**Try it**
Check every line in the records below for the word "display" and report how many have it, nothing more.

**The data**

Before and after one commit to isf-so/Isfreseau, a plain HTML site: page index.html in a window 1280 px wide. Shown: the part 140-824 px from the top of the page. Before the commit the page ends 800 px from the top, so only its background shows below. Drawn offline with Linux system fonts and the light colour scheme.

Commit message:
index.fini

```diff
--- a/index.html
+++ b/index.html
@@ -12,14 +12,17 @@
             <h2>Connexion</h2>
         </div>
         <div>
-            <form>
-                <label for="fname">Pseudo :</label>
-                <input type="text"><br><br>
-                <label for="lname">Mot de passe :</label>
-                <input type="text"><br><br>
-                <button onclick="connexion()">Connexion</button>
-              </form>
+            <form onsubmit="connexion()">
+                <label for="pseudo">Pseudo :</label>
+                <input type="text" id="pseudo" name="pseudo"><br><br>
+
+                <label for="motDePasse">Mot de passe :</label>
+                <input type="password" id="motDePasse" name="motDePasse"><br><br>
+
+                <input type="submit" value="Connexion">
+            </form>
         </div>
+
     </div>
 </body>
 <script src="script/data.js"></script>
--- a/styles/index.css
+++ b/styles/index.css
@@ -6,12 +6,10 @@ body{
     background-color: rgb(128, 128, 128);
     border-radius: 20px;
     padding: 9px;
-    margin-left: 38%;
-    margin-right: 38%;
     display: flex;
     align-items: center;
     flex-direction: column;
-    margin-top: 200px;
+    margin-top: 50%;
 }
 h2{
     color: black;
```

* * *

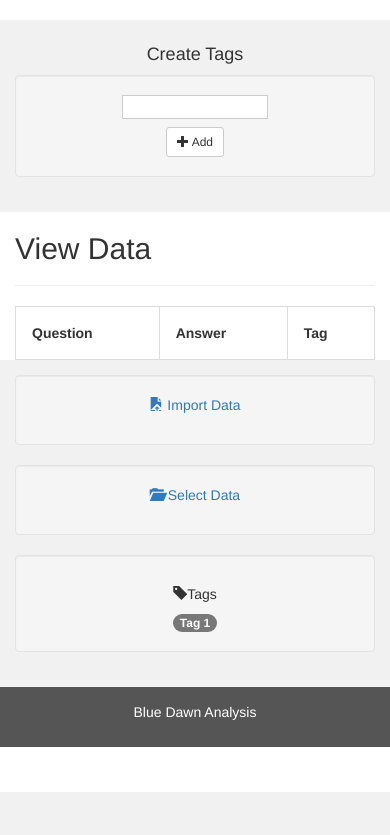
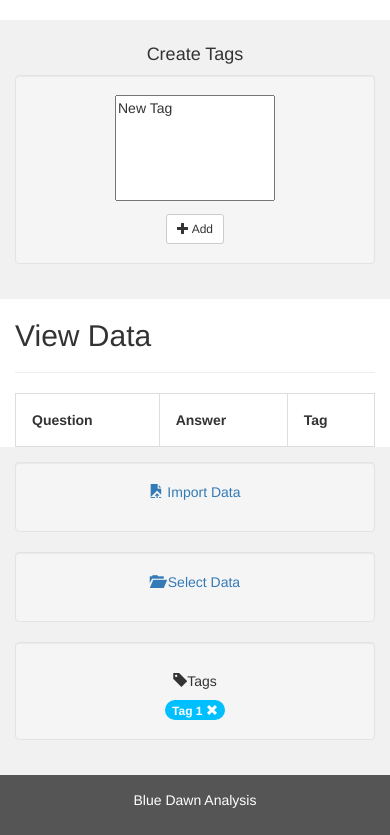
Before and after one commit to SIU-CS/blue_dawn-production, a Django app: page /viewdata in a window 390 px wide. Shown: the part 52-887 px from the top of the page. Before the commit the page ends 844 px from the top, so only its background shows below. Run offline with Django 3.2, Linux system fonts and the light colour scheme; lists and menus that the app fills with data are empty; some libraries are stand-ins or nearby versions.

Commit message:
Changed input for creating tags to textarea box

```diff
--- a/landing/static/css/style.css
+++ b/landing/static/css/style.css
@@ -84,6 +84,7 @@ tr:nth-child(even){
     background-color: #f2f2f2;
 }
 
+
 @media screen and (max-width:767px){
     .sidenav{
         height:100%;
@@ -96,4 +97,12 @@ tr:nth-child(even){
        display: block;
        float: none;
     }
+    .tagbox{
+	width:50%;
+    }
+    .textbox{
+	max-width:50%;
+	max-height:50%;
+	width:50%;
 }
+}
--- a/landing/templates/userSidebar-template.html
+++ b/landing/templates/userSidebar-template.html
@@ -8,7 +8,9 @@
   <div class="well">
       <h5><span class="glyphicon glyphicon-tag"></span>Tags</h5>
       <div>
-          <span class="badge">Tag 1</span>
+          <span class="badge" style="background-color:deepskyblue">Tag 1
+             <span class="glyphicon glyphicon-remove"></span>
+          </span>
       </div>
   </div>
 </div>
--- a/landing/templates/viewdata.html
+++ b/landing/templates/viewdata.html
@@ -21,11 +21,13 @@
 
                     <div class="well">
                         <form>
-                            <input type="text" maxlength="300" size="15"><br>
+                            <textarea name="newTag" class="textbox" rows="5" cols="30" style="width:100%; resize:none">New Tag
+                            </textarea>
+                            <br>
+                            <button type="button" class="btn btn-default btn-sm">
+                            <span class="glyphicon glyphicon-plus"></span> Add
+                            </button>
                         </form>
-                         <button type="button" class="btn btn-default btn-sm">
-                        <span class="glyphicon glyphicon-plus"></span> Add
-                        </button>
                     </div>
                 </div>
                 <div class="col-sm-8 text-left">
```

...

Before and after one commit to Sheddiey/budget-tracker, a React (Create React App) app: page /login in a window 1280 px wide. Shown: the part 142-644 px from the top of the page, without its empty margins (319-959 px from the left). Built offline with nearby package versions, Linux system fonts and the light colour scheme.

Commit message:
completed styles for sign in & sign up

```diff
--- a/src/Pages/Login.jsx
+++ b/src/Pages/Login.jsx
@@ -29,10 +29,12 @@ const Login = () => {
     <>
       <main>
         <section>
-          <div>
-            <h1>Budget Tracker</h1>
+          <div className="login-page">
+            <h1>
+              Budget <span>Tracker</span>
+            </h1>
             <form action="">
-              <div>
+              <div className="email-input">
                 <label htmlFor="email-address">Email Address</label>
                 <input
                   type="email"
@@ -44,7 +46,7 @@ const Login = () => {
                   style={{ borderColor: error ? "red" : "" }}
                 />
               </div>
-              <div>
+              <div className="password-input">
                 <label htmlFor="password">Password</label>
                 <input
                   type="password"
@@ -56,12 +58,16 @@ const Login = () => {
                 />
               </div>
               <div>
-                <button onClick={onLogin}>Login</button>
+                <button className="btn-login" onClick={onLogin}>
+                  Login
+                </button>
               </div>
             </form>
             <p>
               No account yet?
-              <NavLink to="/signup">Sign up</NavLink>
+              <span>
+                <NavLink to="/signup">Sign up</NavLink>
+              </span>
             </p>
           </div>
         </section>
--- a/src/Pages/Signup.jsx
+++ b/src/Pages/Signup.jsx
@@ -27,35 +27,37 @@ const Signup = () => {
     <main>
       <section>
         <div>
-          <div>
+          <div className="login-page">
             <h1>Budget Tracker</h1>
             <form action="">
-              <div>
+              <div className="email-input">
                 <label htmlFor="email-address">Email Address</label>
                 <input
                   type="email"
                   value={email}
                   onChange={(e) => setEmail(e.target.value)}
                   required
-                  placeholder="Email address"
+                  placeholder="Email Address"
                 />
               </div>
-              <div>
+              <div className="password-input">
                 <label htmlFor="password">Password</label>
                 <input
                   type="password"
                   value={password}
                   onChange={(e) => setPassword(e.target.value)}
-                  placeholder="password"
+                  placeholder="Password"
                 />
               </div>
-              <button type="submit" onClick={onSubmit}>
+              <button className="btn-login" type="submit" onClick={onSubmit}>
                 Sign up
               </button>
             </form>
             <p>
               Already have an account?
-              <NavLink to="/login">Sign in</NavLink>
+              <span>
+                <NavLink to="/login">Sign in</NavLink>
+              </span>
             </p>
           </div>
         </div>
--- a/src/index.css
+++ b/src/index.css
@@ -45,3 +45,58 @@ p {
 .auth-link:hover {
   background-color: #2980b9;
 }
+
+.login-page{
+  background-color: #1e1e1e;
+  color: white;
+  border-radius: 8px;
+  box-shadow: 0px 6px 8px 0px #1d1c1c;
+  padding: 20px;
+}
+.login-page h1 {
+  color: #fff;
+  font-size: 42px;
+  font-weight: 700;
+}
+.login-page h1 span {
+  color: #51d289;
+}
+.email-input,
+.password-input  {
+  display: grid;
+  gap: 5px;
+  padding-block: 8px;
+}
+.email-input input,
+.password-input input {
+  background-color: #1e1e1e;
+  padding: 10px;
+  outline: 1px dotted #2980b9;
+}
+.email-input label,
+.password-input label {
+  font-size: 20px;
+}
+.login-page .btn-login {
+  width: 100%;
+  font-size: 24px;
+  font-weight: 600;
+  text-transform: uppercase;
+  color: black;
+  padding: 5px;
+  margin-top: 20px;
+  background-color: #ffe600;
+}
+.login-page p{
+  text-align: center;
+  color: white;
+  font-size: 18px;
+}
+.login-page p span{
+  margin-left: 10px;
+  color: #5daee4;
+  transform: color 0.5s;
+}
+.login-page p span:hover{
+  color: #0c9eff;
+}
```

**Answer to this problem**
3